» Instructions for the task
Word for word, copy the records and drop the pictures.
:: Records shown ::
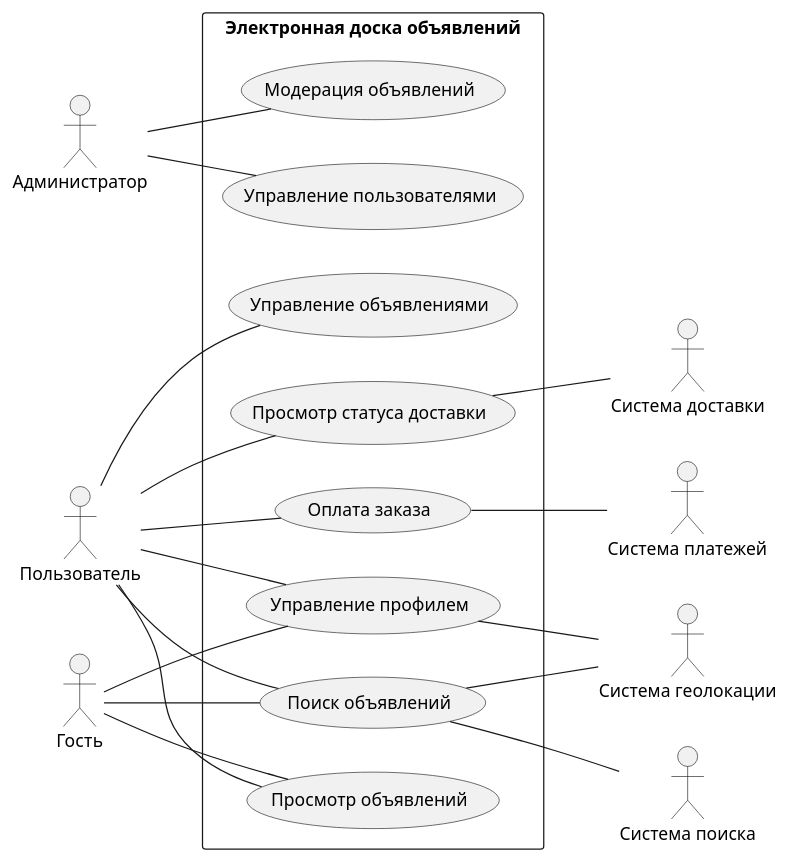
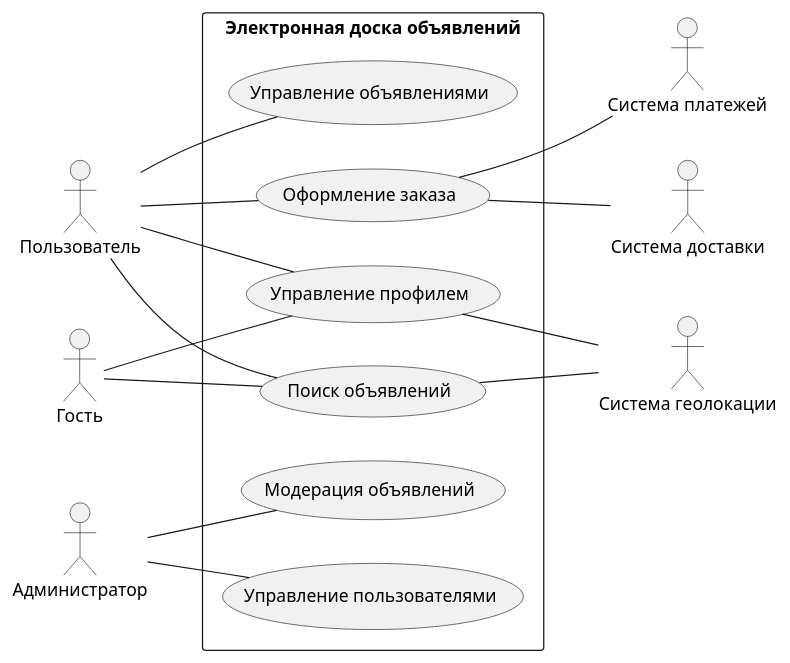
The diagram in Диаграмма прецедентов.md (penamarth/bsbo-02-23_team3_var13_messboard), drawn with PlantUML before and after one commit.

Commit message:
Update Диаграмма прецедентов.md

````diff
--- a/Диаграмма прецедентов.md
+++ b/Диаграмма прецедентов.md
@@ -1,37 +1,32 @@
 ```plantuml
 @startuml
 skinparam packageStyle rect
 left to right direction
 
 :Пользователь:
 :Администратор:
 :Гость:
 :Система доставки:
 :Система платежей:
-:Система поиска:
 :Система геолокации:
 
 package "Электронная доска объявлений" {
 
-:Гость: -- (Просмотр объявлений)
 :Гость: -- (Поиск объявлений)
 :Гость: -- (Управление профилем)
 
-:Пользователь: -- (Просмотр объявлений)
 :Пользователь: -- (Поиск объявлений)
-:Пользователь: -- (Просмотр статуса доставки)
-:Пользователь: -- (Оплата заказа)
+:Пользователь: -- (Оформление заказа)
 :Пользователь: -- (Управление профилем)
 :Пользователь: -- (Управление объявлениями)
 
 :Администратор: -- (Модерация объявлений)
 :Администратор: -- (Управление пользователями)
 
-(Оплата заказа) -- :Система платежей: 
-(Поиск объявлений) -- :Система поиска:
+(Оформление заказа) -- :Система платежей: 
+(Оформление заказа) -- :Система доставки:
 (Поиск объявлений) -- :Система геолокации:
 (Управление профилем) -- :Система геолокации:
-(Просмотр статуса доставки) -- :Система доставки:
 }
 @enduml
 ```
````
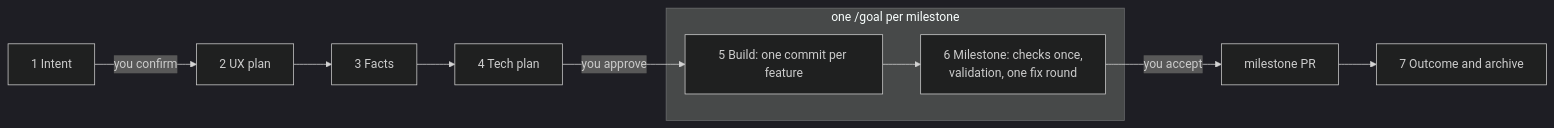
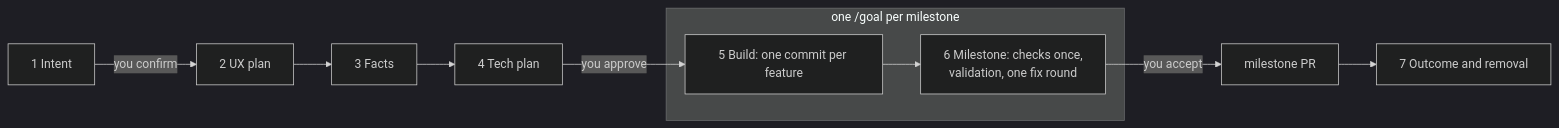
Before and after one commit to cdudek/calvins-claude-tools: the first of 2 diagrams in docs/sdlc-run.md, drawn with Mermaid (dark theme). The commit also changed other lines of this file and 6 other files, not shown here.

````diff
--- a/docs/sdlc-run.md
+++ b/docs/sdlc-run.md
@@ -21,12 +23,12 @@
 ```mermaid
 flowchart LR
   I["1 Intent"] -->|you confirm| U["2 UX plan"]
   U --> F["3 Facts"]
   F --> T["4 Tech plan"]
   T -->|you approve| B
   subgraph G["one /goal per milestone"]
     B["5 Build: one commit per feature"] --> M["6 Milestone: checks once,<br/>validation, one fix round"]
   end
   M -->|you accept| P["milestone PR"]
-  P --> O["7 Outcome and archive"]
+  P --> O["7 Outcome and removal"]
 ```
````
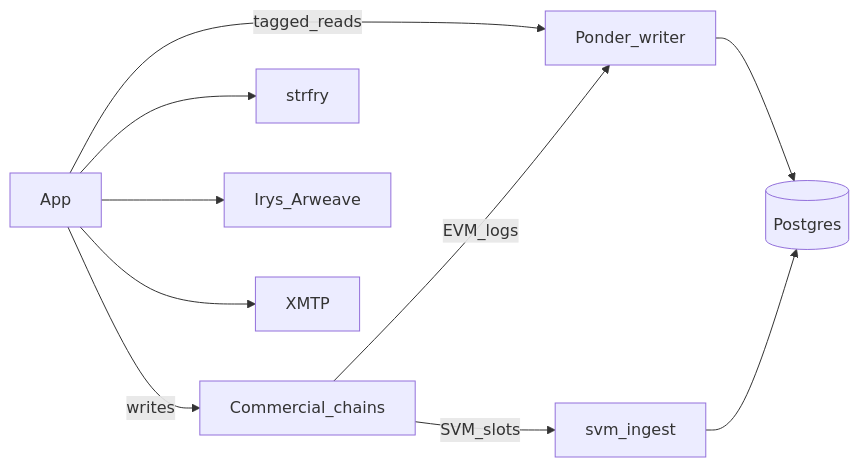
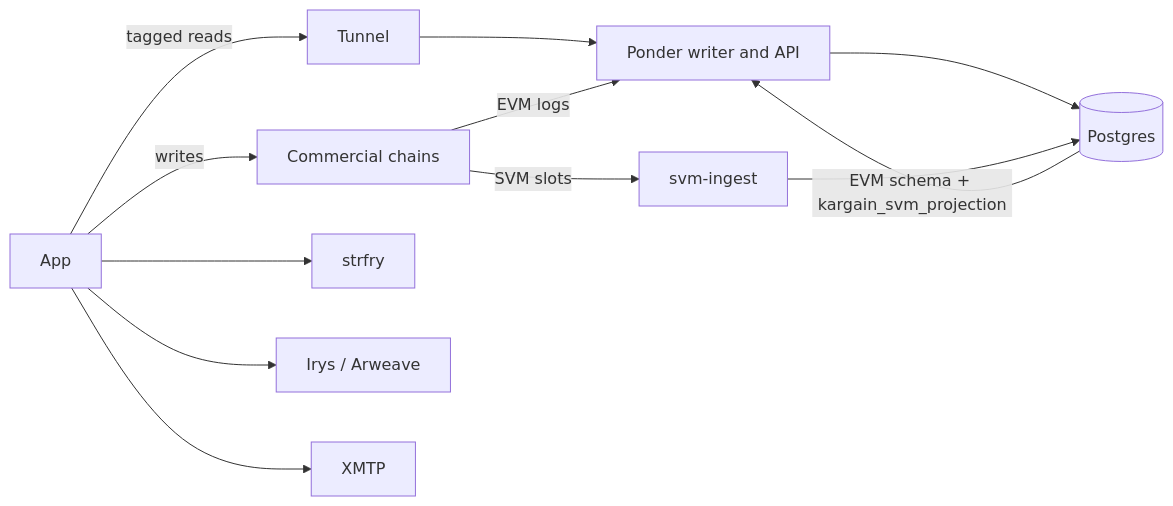
The diagram in docs/architecture/overview.md (kargain-com/kargain), drawn with Mermaid before and after one commit. The commit also changed other lines of this file and 11 other files, not shown here.

````diff
--- a/docs/architecture/overview.md
+++ b/docs/architecture/overview.md
@@ -21,20 +21,23 @@
 ```mermaid
 flowchart LR
-  ui[App]
-  chain[Commercial_chains]
-  ponder[Ponder_writer]
-  ingest[svm_ingest]
-  pg[(Postgres)]
-  relay[strfry]
-  storage[Irys_Arweave]
-  msg[XMTP]
+  ui["App"]
+  chain["Commercial chains"]
+  ponder["Ponder writer and API"]
+  ingest["svm-ingest"]
+  pg[("Postgres")]
+  tunnel["Tunnel"]
+  relay["strfry"]
+  storage["Irys / Arweave"]
+  msg["XMTP"]
   ui -->|writes| chain
-  ui -->|tagged_reads| ponder
-  chain -->|EVM_logs| ponder
-  chain -->|SVM_slots| ingest
+  ui -->|tagged reads| tunnel
+  tunnel --> ponder
+  chain -->|EVM logs| ponder
+  chain -->|SVM slots| ingest
   ponder --> pg
   ingest --> pg
+  pg -->|"EVM schema + kargain_svm_projection"| ponder
   ui --> relay
   ui --> storage
   ui --> msg
 ```
````
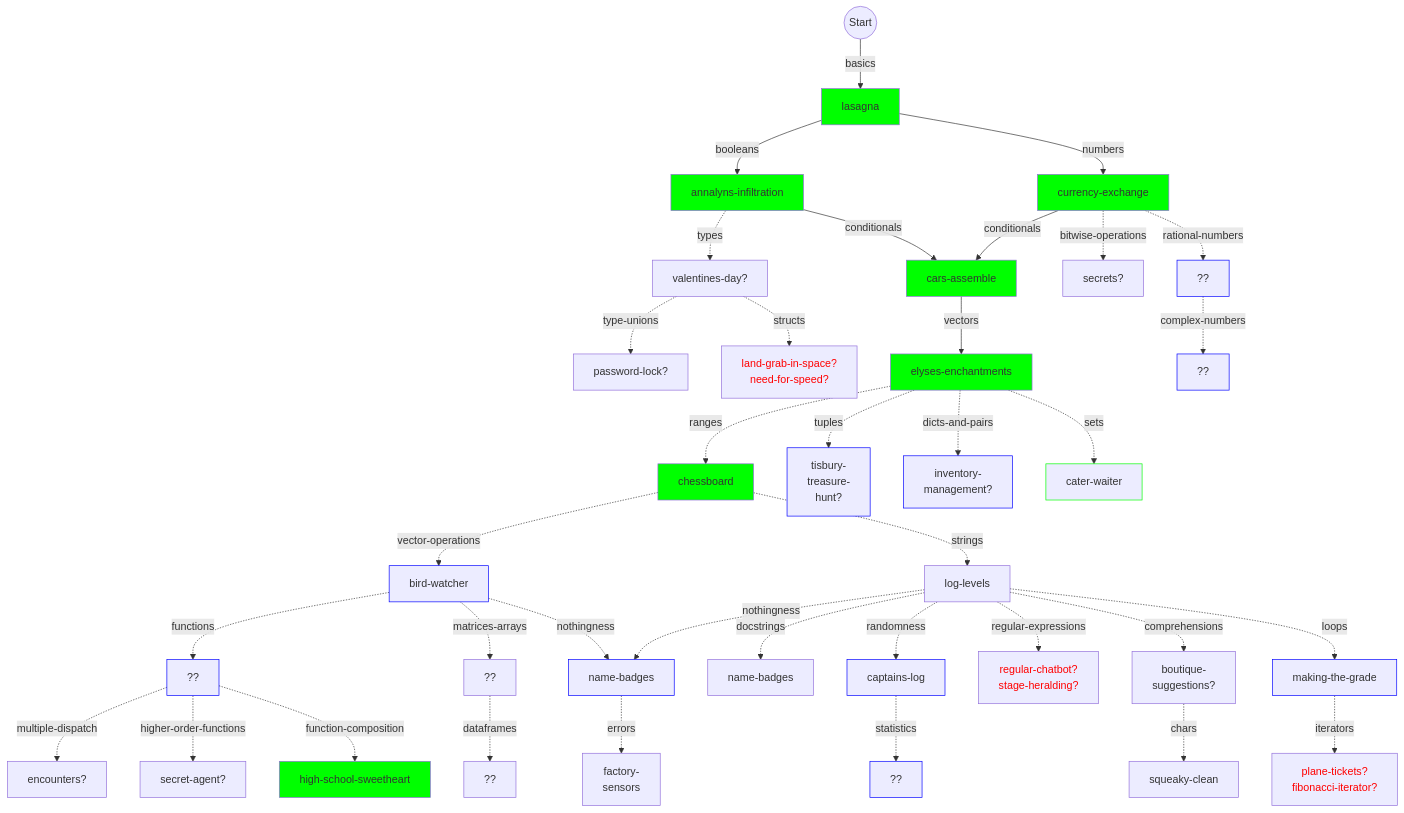
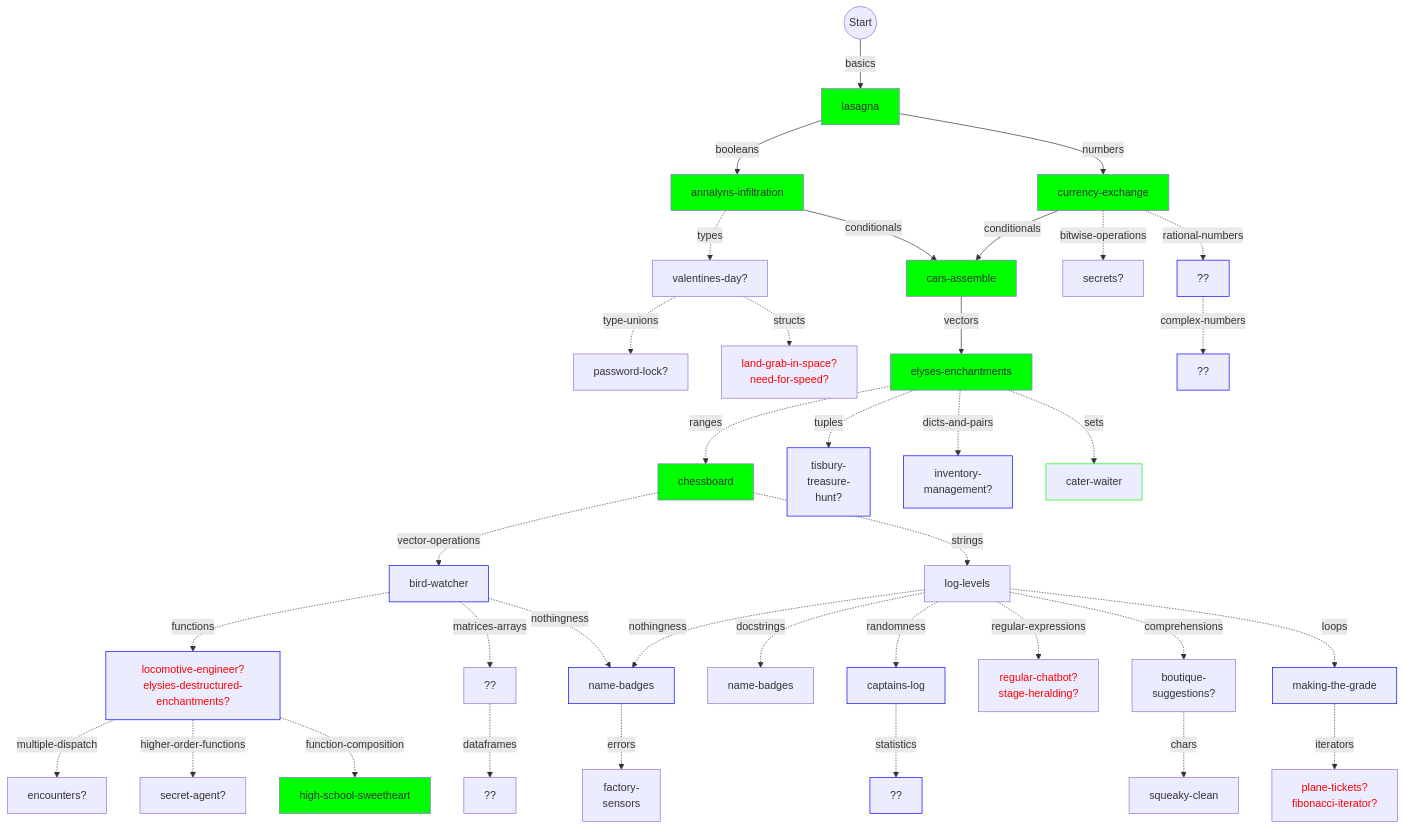
Before and after one commit to colinleach/learning-track-doodles: the diagram in julia/flowchart.md, drawn with Mermaid.

Commit message:
functions update

```diff
--- a/julia/flowchart.md
+++ b/julia/flowchart.md
@@ -102,10 +102,8 @@
 
 matrices-arrays -.dataframes.-> dataframes["??"]
 
-%% vector-functions -.functions.-> functions["??"]
-
-vector-operations -.functions.-> functions["??"]
-style functions stroke:#00f
+vector-operations -.functions.-> functions["locomotive-engineer?<br/>elysies-destructured-enchantments?"]
+style functions stroke:#00f,color:#f00
 
 %% vectors -.broadcasting.-> broadcasting["??"]
 %% %% style broadcasting fill:#f00,color:#fff
```
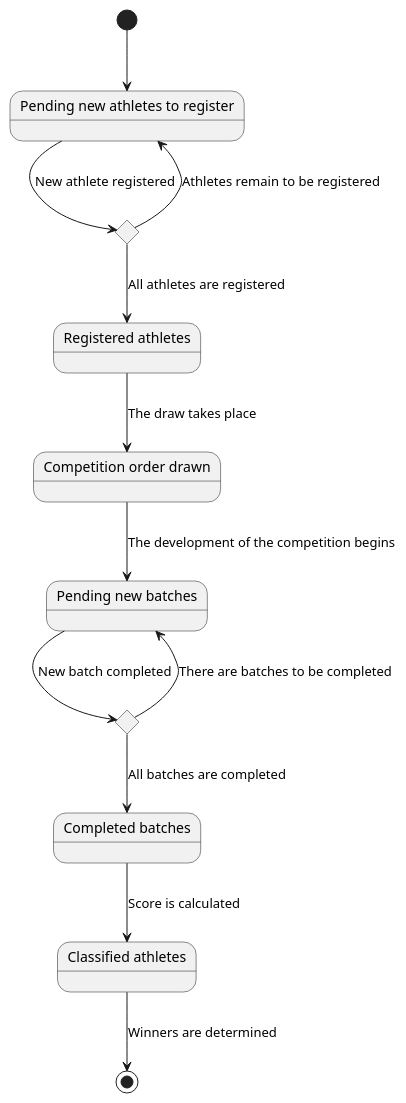
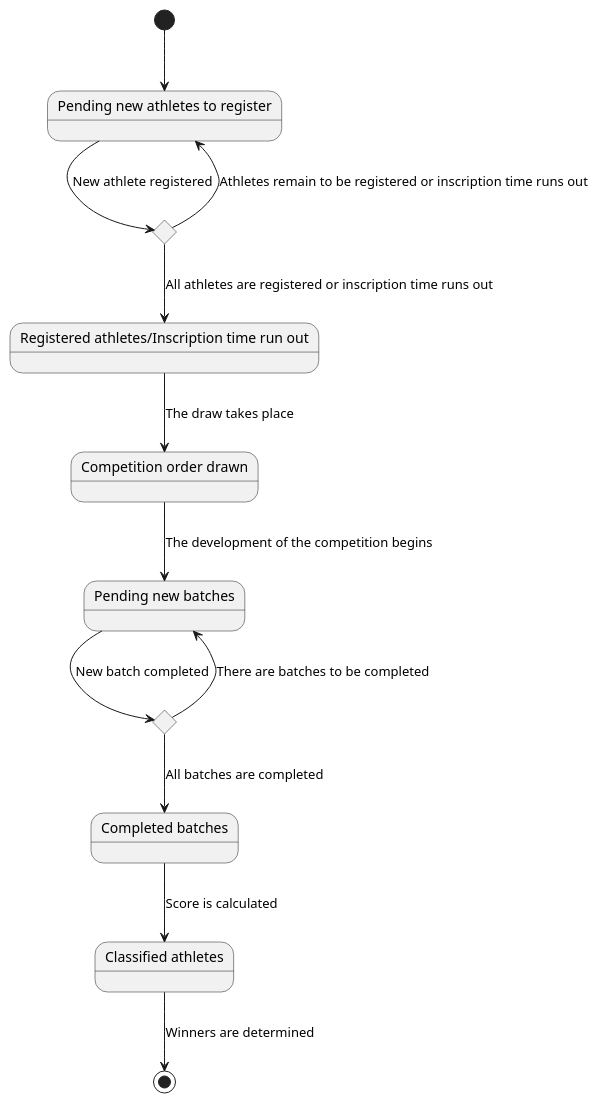
One commit to zuldare/mastercloud_pfm_halterocms changed the diagram in diagrams/modelDomain/competitionStates.puml. Above: the diagram before and after it, drawn with PlantUML. The commit also changed 2 other files, not shown here.

```diff
--- a/diagrams/modelDomain/competitionStates.puml
+++ b/diagrams/modelDomain/competitionStates.puml
@@ -1,26 +1,26 @@
 @startuml
 state "Pending new athletes to register" as PendingAthletesToRegister
 state "More athletes to register pending?" as MoreAthletesToRegister <<choice>>
-state "Registered athletes" as RegisteredAthletes
+state "Registered athletes/Inscription time run out" as RegisteredAthletes
 state "Competition order drawn" as CompetitionOrderDrawn
 state "Pending new batches" as PendingNewBatch
 state "More batches pending?" as MoreBatches <<choice>>
 state "Completed batches" as CompletedBatches
 state "Classified athletes" as ClassifiedAthletes
 
 
 [*] --> PendingAthletesToRegister
 PendingAthletesToRegister --> MoreAthletesToRegister : New athlete registered
-MoreAthletesToRegister --> PendingAthletesToRegister : Athletes remain to be registered
-MoreAthletesToRegister --> RegisteredAthletes : All athletes are registered
+MoreAthletesToRegister --> PendingAthletesToRegister : Athletes remain to be registered or inscription time runs out
+MoreAthletesToRegister --> RegisteredAthletes : All athletes are registered or inscription time runs out
 RegisteredAthletes --> CompetitionOrderDrawn : The draw takes place
 CompetitionOrderDrawn --> PendingNewBatch : The development of the competition begins
 
 PendingNewBatch --> MoreBatches : New batch completed
 
 MoreBatches --> PendingNewBatch : There are batches to be completed
 MoreBatches --> CompletedBatches : All batches are completed
 
 CompletedBatches --> ClassifiedAthletes : Score is calculated
 ClassifiedAthletes --> [*] : Winners are determined
 @enduml
```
:::
» Exercise result
The diagram in Диаграмма прецедентов.md (penamarth/bsbo-02-23_team3_var13_messboard), drawn with PlantUML before and after one commit.

Commit message:
Update Диаграмма прецедентов.md

````diff
--- a/Диаграмма прецедентов.md
+++ b/Диаграмма прецедентов.md
@@ -1,37 +1,32 @@
 ```plantuml
 @startuml
 skinparam packageStyle rect
 left to right direction
 
 :Пользователь:
 :Администратор:
 :Гость:
 :Система доставки:
 :Система платежей:
-:Система поиска:
 :Система геолокации:
 
 package "Электронная доска объявлений" {
 
-:Гость: -- (Просмотр объявлений)
 :Гость: -- (Поиск объявлений)
 :Гость: -- (Управление профилем)
 
-:Пользователь: -- (Просмотр объявлений)
 :Пользователь: -- (Поиск объявлений)
-:Пользователь: -- (Просмотр статуса доставки)
-:Пользователь: -- (Оплата заказа)
+:Пользователь: -- (Оформление заказа)
 :Пользователь: -- (Управление профилем)
 :Пользователь: -- (Управление объявлениями)
 
 :Администратор: -- (Модерация объявлений)
 :Администратор: -- (Управление пользователями)
 
-(Оплата заказа) -- :Система платежей: 
-(Поиск объявлений) -- :Система поиска:
+(Оформление заказа) -- :Система платежей: 
+(Оформление заказа) -- :Система доставки:
 (Поиск объявлений) -- :Система геолокации:
 (Управление профилем) -- :Система геолокации:
-(Просмотр статуса доставки) -- :Система доставки:
 }
 @enduml
 ```
````
Before and after one commit to cdudek/calvins-claude-tools: the first of 2 diagrams in docs/sdlc-run.md, drawn with Mermaid (dark theme). The commit also changed other lines of this file and 6 other files, not shown here.

````diff
--- a/docs/sdlc-run.md
+++ b/docs/sdlc-run.md
@@ -21,12 +23,12 @@
 ```mermaid
 flowchart LR
   I["1 Intent"] -->|you confirm| U["2 UX plan"]
   U --> F["3 Facts"]
   F --> T["4 Tech plan"]
   T -->|you approve| B
   subgraph G["one /goal per milestone"]
     B["5 Build: one commit per feature"] --> M["6 Milestone: checks once,<br/>validation, one fix round"]
   end
   M -->|you accept| P["milestone PR"]
-  P --> O["7 Outcome and archive"]
+  P --> O["7 Outcome and removal"]
 ```
````
The diagram in docs/architecture/overview.md (kargain-com/kargain), drawn with Mermaid before and after one commit. The commit also changed other lines of this file and 11 other files, not shown here.

````diff
--- a/docs/architecture/overview.md
+++ b/docs/architecture/overview.md
@@ -21,20 +21,23 @@
 ```mermaid
 flowchart LR
-  ui[App]
-  chain[Commercial_chains]
-  ponder[Ponder_writer]
-  ingest[svm_ingest]
-  pg[(Postgres)]
-  relay[strfry]
-  storage[Irys_Arweave]
-  msg[XMTP]
+  ui["App"]
+  chain["Commercial chains"]
+  ponder["Ponder writer and API"]
+  ingest["svm-ingest"]
+  pg[("Postgres")]
+  tunnel["Tunnel"]
+  relay["strfry"]
+  storage["Irys / Arweave"]
+  msg["XMTP"]
   ui -->|writes| chain
-  ui -->|tagged_reads| ponder
-  chain -->|EVM_logs| ponder
-  chain -->|SVM_slots| ingest
+  ui -->|tagged reads| tunnel
+  tunnel --> ponder
+  chain -->|EVM logs| ponder
+  chain -->|SVM slots| ingest
   ponder --> pg
   ingest --> pg
+  pg -->|"EVM schema + kargain_svm_projection"| ponder
   ui --> relay
   ui --> storage
   ui --> msg
 ```
````
Before and after one commit to colinleach/learning-track-doodles: the diagram in julia/flowchart.md, drawn with Mermaid.

Commit message:
functions update

```diff
--- a/julia/flowchart.md
+++ b/julia/flowchart.md
@@ -102,10 +102,8 @@
 
 matrices-arrays -.dataframes.-> dataframes["??"]
 
-%% vector-functions -.functions.-> functions["??"]
-
-vector-operations -.functions.-> functions["??"]
-style functions stroke:#00f
+vector-operations -.functions.-> functions["locomotive-engineer?<br/>elysies-destructured-enchantments?"]
+style functions stroke:#00f,color:#f00
 
 %% vectors -.broadcasting.-> broadcasting["??"]
 %% %% style broadcasting fill:#f00,color:#fff
```
One commit to zuldare/mastercloud_pfm_halterocms changed the diagram in diagrams/modelDomain/competitionStates.puml. Above: the diagram before and after it, drawn with PlantUML. The commit also changed 2 other files, not shown here.

```diff
--- a/diagrams/modelDomain/competitionStates.puml
+++ b/diagrams/modelDomain/competitionStates.puml
@@ -1,26 +1,26 @@
 @startuml
 state "Pending new athletes to register" as PendingAthletesToRegister
 state "More athletes to register pending?" as MoreAthletesToRegister <<choice>>
-state "Registered athletes" as RegisteredAthletes
+state "Registered athletes/Inscription time run out" as RegisteredAthletes
 state "Competition order drawn" as CompetitionOrderDrawn
 state "Pending new batches" as PendingNewBatch
 state "More batches pending?" as MoreBatches <<choice>>
 state "Completed batches" as CompletedBatches
 state "Classified athletes" as ClassifiedAthletes
 
 
 [*] --> PendingAthletesToRegister
 PendingAthletesToRegister --> MoreAthletesToRegister : New athlete registered
-MoreAthletesToRegister --> PendingAthletesToRegister : Athletes remain to be registered
-MoreAthletesToRegister --> RegisteredAthletes : All athletes are registered
+MoreAthletesToRegister --> PendingAthletesToRegister : Athletes remain to be registered or inscription time runs out
+MoreAthletesToRegister --> RegisteredAthletes : All athletes are registered or inscription time runs out
 RegisteredAthletes --> CompetitionOrderDrawn : The draw takes place
 CompetitionOrderDrawn --> PendingNewBatch : The development of the competition begins
 
 PendingNewBatch --> MoreBatches : New batch completed
 
 MoreBatches --> PendingNewBatch : There are batches to be completed
 MoreBatches --> CompletedBatches : All batches are completed
 
 CompletedBatches --> ClassifiedAthletes : Score is calculated
 ClassifiedAthletes --> [*] : Winners are determined
 @enduml
```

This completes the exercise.